The ANU China Seminar Series is the pre-eminent forum for discussion of China and the Sinophone world at the ANU. Speakers come from across the full range of disciplines. They include senior scholars, younger academics, and post-doctoral research fellows from in and outside the university. The Seminar Series is aimed at a broad audience: members of academic staff from many fields; undergraduate and graduate students; policy-makers; and interested members of the public are all welcome to attend. It acquaints people with a range of China-related research and offers a social setting for discussing matters of mutual interest.
The seminar usually runs between 4.00pm and 5.30pm on alternate Thursdays during the University’s teaching term. Exceptions will be noted on the Seminar Series’ website, which is regularly updated.
All attendees are invited to join us in the CIW Tea House from 3.30pm for informal discussion with the guest speaker before the seminar.
The Seminar Series is supported by the Australian Centre on China in the World at The Australian National University's College of Asia & the Pacific.
Latest Seminar Series Podcast
Although the ANU China Seminar Series runs by invitation only, the convenors welcome communication from those interested in presenting their research as part of its program.
With the consent of speakers, seminars are recorded and made publicly available through the Seminar Series’ website to build an archive of research on the Sinophone world. Listen to the podcasts
There are currently no upcoming events.
Chinese Indonesians are a culturally, socially, and politically diverse group. In the political sphere, and despite the resistance of many overseas Chinese to such characterisations, the overseas Chinese in Indonesia and elsewhere have often been seen as a resource or proxy for Beijing’s advancement of its interests abroad. In the cultural sphere, the Chinese-Indonesian contribution has spanned traditional and modern genres including opera, puppetry and spoken theatre as well as musical forms, thereby profoundly enriching Indonesia's cultural palette.
The Chinese Communist Party’s priority is to pre-empt all perceived threats to state security, which means the Party must not only protect its existing power, but also continuously expand its power outward. Information fuels the CCP’s power protection and enables the tools used to make it stick. Tools include “smart cities' technologies” and the “social credit system”. Both contribute to the generation and organization of data and are instruments for reaching the CCP’s desired political outcomes.

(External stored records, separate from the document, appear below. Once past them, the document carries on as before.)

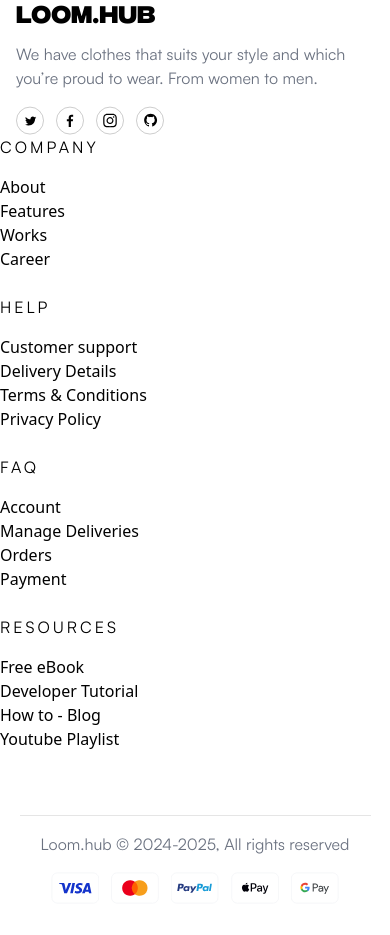
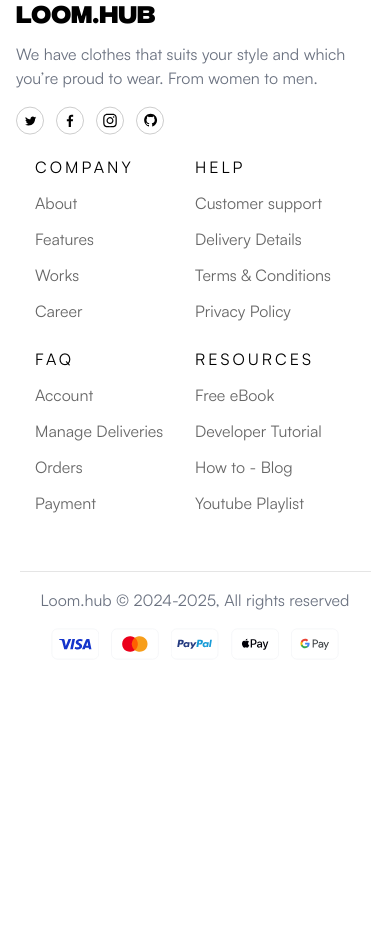
Before and after one commit to Festralus/loomhub, a Nuxt app: page / in a window 390 px wide. Shown: the part 2760-3695 px from the top of the page. Built offline with nearby package versions, Linux system fonts and the light colour scheme; no server answers.

Commit message:
Home page mobile layout ready. Switching to wider screens.

```diff
--- a/assets/styles/output.css
+++ b/assets/styles/output.css
@@ -645,6 +645,11 @@ video {
   margin-bottom: 0.5rem;
 }
 
+.mx-1 {
+  margin-left: 0.25rem;
+  margin-right: 0.25rem;
+}
+
 .-mb-4 {
   margin-bottom: -1rem;
 }
@@ -761,8 +766,16 @@ video {
   margin-top: auto;
 }
 
+.ml-3 {
+  margin-left: 0.75rem;
+}
+
 .flex {
   display: flex;
+}
+
+.inline-flex {
+  display: inline-flex;
 }
 
 .hidden {
@@ -1032,6 +1045,14 @@ video {
   padding-bottom: 0.75rem;
 }
 
+.pb-4 {
+  padding-bottom: 1rem;
+}
+
+.pb-6 {
+  padding-bottom: 1.5rem;
+}
+
 .pl-4 {
   padding-left: 1rem;
 }
@@ -1050,14 +1071,6 @@ video {
 
 .pt-9 {
   padding-top: 2.25rem;
-}
-
-.pb-4 {
-  padding-bottom: 1rem;
-}
-
-.pb-6 {
-  padding-bottom: 1.5rem;
 }
 
 .text-left {
@@ -1146,14 +1159,6 @@ video {
   line-height: 1.25;
 }
 
-.tracking-wider {
-  letter-spacing: 0.05em;
-}
-
-.tracking-widest {
-  letter-spacing: 0.1em;
-}
-
 .tracking-\[3px\] {
   letter-spacing: 3px;
 }
--- a/assets/styles/style.css
+++ b/assets/styles/style.css
@@ -85,3 +85,15 @@
 .reviews__card {
   scroll-snap-align: center;
 }
+
+.links__block {
+  min-width: 160px;
+}
+.footer__links-category {
+  margin-bottom: 4px;
+}
+.footer__links-link {
+  margin-top: 12px;
+  font-family: 'Satoshi-Regular';
+  color: rgba(0, 0, 0, 0.6);
+}
--- a/pages/index.vue
+++ b/pages/index.vue
@@ -294,10 +294,11 @@
             <ShareGithub class="share__icon"></ShareGithub>
           </div>
         </div>
-        <div class="footer__links">
+        <div class="footer__links mx-1 mt-5 flex flex-wrap justify-center">
+          <div class="links__container inline-flex">
             <div class="links__block pb-6">
               <div
-              class="footer__links-category SatoshiRegular pb-4 text-base tracking-[3px]"
+                class="footer__links-category SatoshiRegular text-base tracking-[3px]"
               >
                 COMPANY
               </div>
@@ -306,10 +307,9 @@
               <div class="footer__links-link">Works</div>
               <div class="footer__links-link">Career</div>
             </div>
-
             <div class="links__block pb-6">
               <div
-              class="footer__links-category SatoshiRegular pb-4 text-base tracking-[3px]"
+                class="footer__links-category SatoshiRegular text-base tracking-[3px]"
               >
                 HELP
               </div>
@@ -318,9 +318,11 @@
               <div class="footer__links-link">Terms & Conditions</div>
               <div class="footer__links-link">Privacy Policy</div>
             </div>
+          </div>
+          <div class="links__container inline-flex">
             <div class="links__block pb-6">
               <div
-              class="footer__links-category SatoshiRegular pb-4 text-base tracking-[3px]"
+                class="footer__links-category SatoshiRegular text-base tracking-[3px]"
               >
                 FAQ
               </div>
@@ -331,7 +333,7 @@
             </div>
             <div class="links__block pb-6">
               <div
-              class="footer__links-category SatoshiRegular pb-4 text-base tracking-[3px]"
+                class="footer__links-category SatoshiRegular text-base tracking-[3px]"
               >
                 RESOURCES
               </div>
@@ -341,7 +343,8 @@
               <div class="footer__links-link">Youtube Playlist</div>
             </div>
           </div>
-        <div class="horizontal-separator mt-10"></div>
+        </div>
+        <div class="horizontal-separator mt-8"></div>
         <div
           class="footer__trademark SatoshiRegular mt-4 text-center text-base text-gray-500"
         >
```
Lines whose indentation alone changed are shown as unchanged.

In this seminar I examine the heated debates within the Chinese Communist Party (CCP) leadership between 1958 and 1962 over the issue of collective land. In their efforts to establish and sustain a planned economy across rural China, CCP leaders struggled to decide who should be allocated what land, and how much agricultural output they should be expected to provide to the state—their production quota.
When Chinese revolutionary culture reached its zenith in the 1950s and 1960s, revolutionary optimism became a strongly encouraged emotional perspective, attitude, and expression. It was touted through literature, film, images, and virtually every aspect of daily life. Unhappiness, especially if publicly expressed, signaled personal and social dysfunction, which could easily become mental illness in need of a cure.
This talk examines how sex affected the larger politics of the Sino-US alliance during the Second World War. By early 1945, Chinese from across the social spectrum resented the US military presence. Chinese soldiers and interpreters seethed at the way American personnel treated them like second-class citizens in their own country. The civilians who had welcomed American soldiers as allied friends in 1942 now associated their presence with inflation, black marketeering, reckless driving, and alcohol-fueled violence.
This article explains why Vietnam and China, one-party states that allow only one official trade union, are traversing different paths in their trade unions’ institutional structures, the state’s and trade union’s attitudes toward strikes, their willingness to allow independent trade unions and willingness to engage with the international labour union movement.
Relations between Australia and China have never been closer, or more fraught. From the time of the Cold War, our alliance with the US has been a source of tension between Canberra and Beijing. Trump’s erratic and irresponsible leadership and prosecution of a trade war with China has put Australia today in a uniquely difficult spot. Chinese influence operations, meanwhile, threaten our sovereignty and the integrity of our political system, and its island-building in the South China Sea has raised tensions in the region.
This talk will examine the migration and settlement of Han farmers in Inner Mongolia during the Qing period (1644–1911). The presence of Han settlements in great numbers was an outcome desired by none of the concerned parties: the Qing court, the Mongolian banners and the Han settlers themselves.
President Xi Jinping, “the core leader,” “highest commander,” and “the people’s path-finder,” faces the worst political crisis of his career having been seen as unable to handle President Trump’s fusillades. While the “chairman of everything” remains in the media limelight, Xi faces internal opposition from different sections of the party. Criticism has come from princelings close to Deng Xiaoping who have blasted Xi for abandoning the Great Reformer’s liberalization dicta.
Over the past two decades, China has emerged as a key investor in Africa, a shift that has prompted widespread debate over whether Chinese investment has positively impacted African countries, or weakened local regulations and economies. Yet scholars and commentators tend to consider African actors and agents as passive objects shaped by Chinese investments, and neglect the subtle ways in which local actors and institutions interact with, resist, and shape the various outcomes created by Chinese investment.